During the bloom, comparing the weight of the hive at night, then in the afternoon gives me an idea of the strength of my foraging force. In the winter, I can see how much resources are being used by the hive.

Patrick’s Wi-Fi Hive Scale takes all the guessing out of the equation. Easy to set up and even easier to use. I highly recommend it.

— Sean C., NC
I'm looking forward to watching the data this winter. Should be interesting to see how much of the 50lbs of honey they eat through before spring.

— Oregon
First, the most important thing I learned is to leave more honey for winter, and not to take so much in the fall. It amazes me even in the summer months how much honey is consumed in 3 or 4 days of rain by a strong colony. Actually if the weight does NOT drop during rainy days, the hive is in trouble.

Secondly, during May and June when blossoms abound and honey is flowing strong as the nectar is building in the hive, and it suddenly levels off, the hive is putting—everything—into preparing for a swarm.
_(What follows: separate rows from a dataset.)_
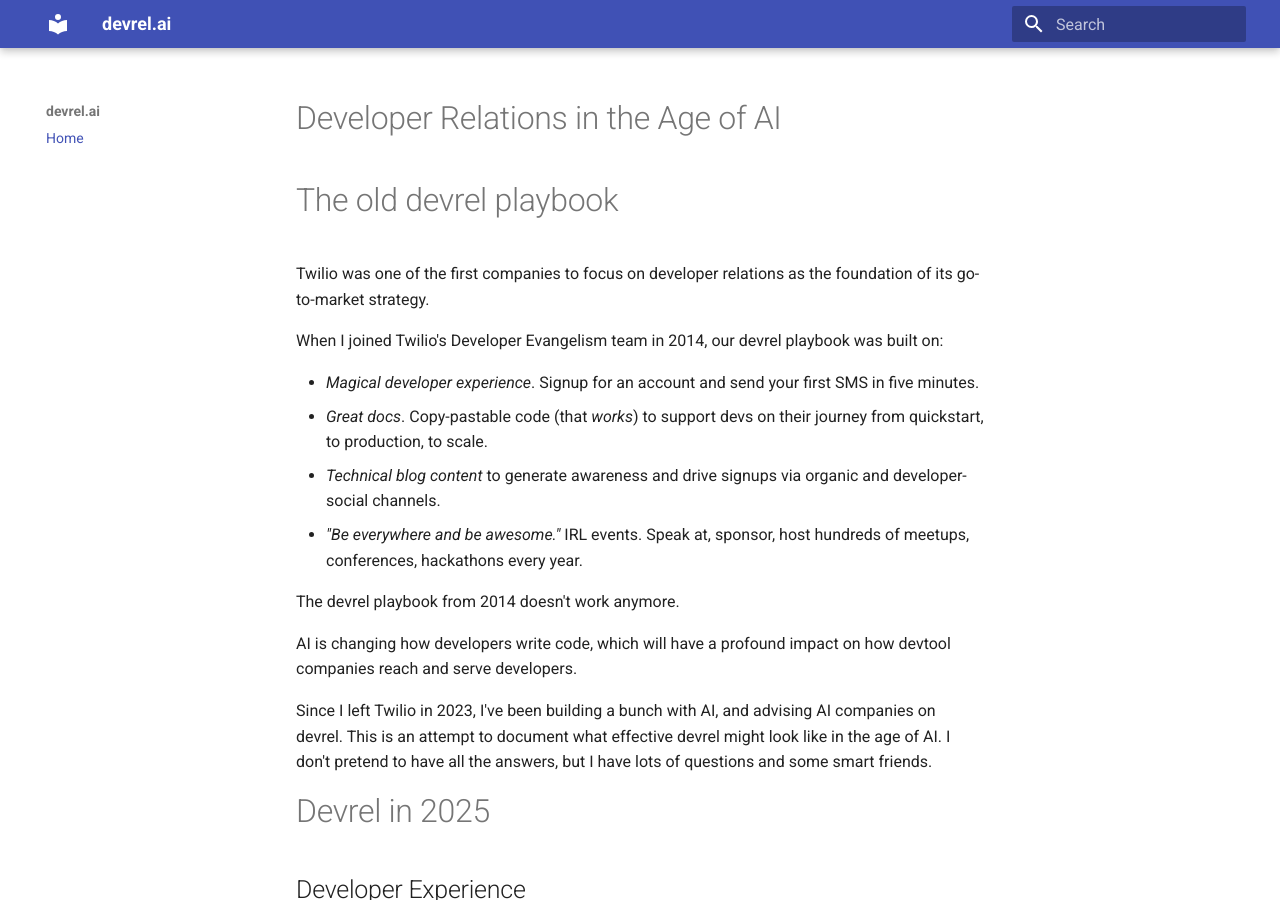
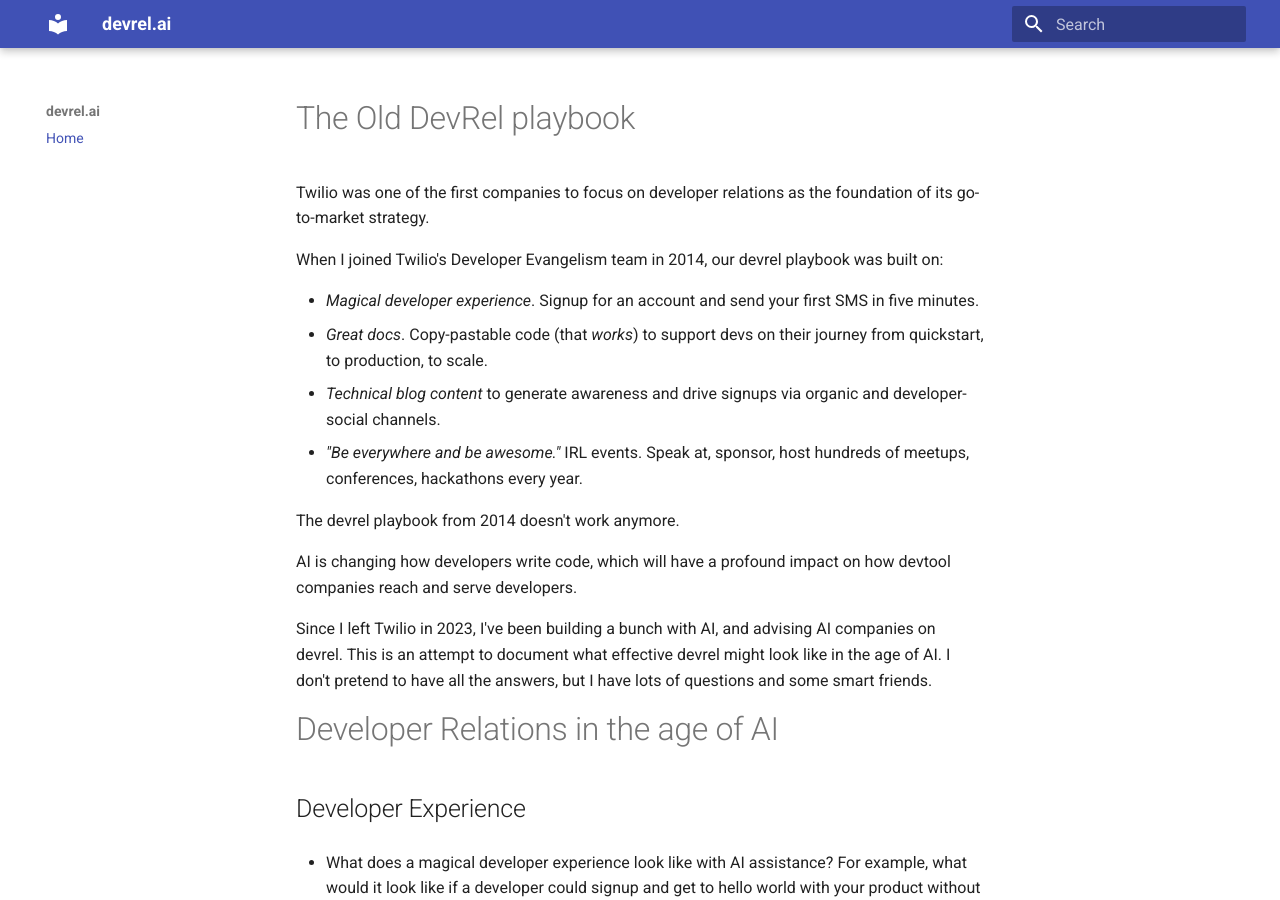
Before and after one commit to GregBaugues/devrel.ai, an MkDocs documentation site: the page built from docs/index.md, in a window 1280 px wide and 900 px high. Built offline with MkDocs 1.6.1 and Material for MkDocs 9.7.7, drawn with Linux system fonts in a browser that asks for light colours; some of the changed lines change nothing that is shown.

Commit message:
Update content from DevRel.ai/Site Content (with lowercase filenames)

```diff
--- a/docs/index.md
+++ b/docs/index.md
@@ -1,6 +1,4 @@
-# Developer Relations in the Age of AI
-
-# The old devrel playbook
+# The Old DevRel playbook
 
 Twilio was one of the first companies to focus on developer relations as the foundation of its go-to-market strategy.
 
@@ -17,7 +15,7 @@
 
 Since I left Twilio in 2023, I've been building a bunch with AI, and advising AI companies on devrel. This is an attempt to document what effective devrel might look like in the age of AI. I don't pretend to have all the answers, but I have lots of questions and some smart friends.
 
-# Devrel in 2025
+# Developer Relations in the age of AI
 
 ## Developer Experience
 
```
I opened the hive and removed frames with the queen cells and placed them in new hives. I was able to make several new hives with Ohio Queens in addition to saving the original hive from swarming. You can only see this if you have the Wi-Fi Hive Scale.

— Ohio
Cellular Wi-Fi Hive Scale in Coshocton, OH.
Western Australia bait hives using the Cellular Wi-Fi Hive Scale.
The Cellular Wi-Fi Hive Scale shows the arrival of a swarm.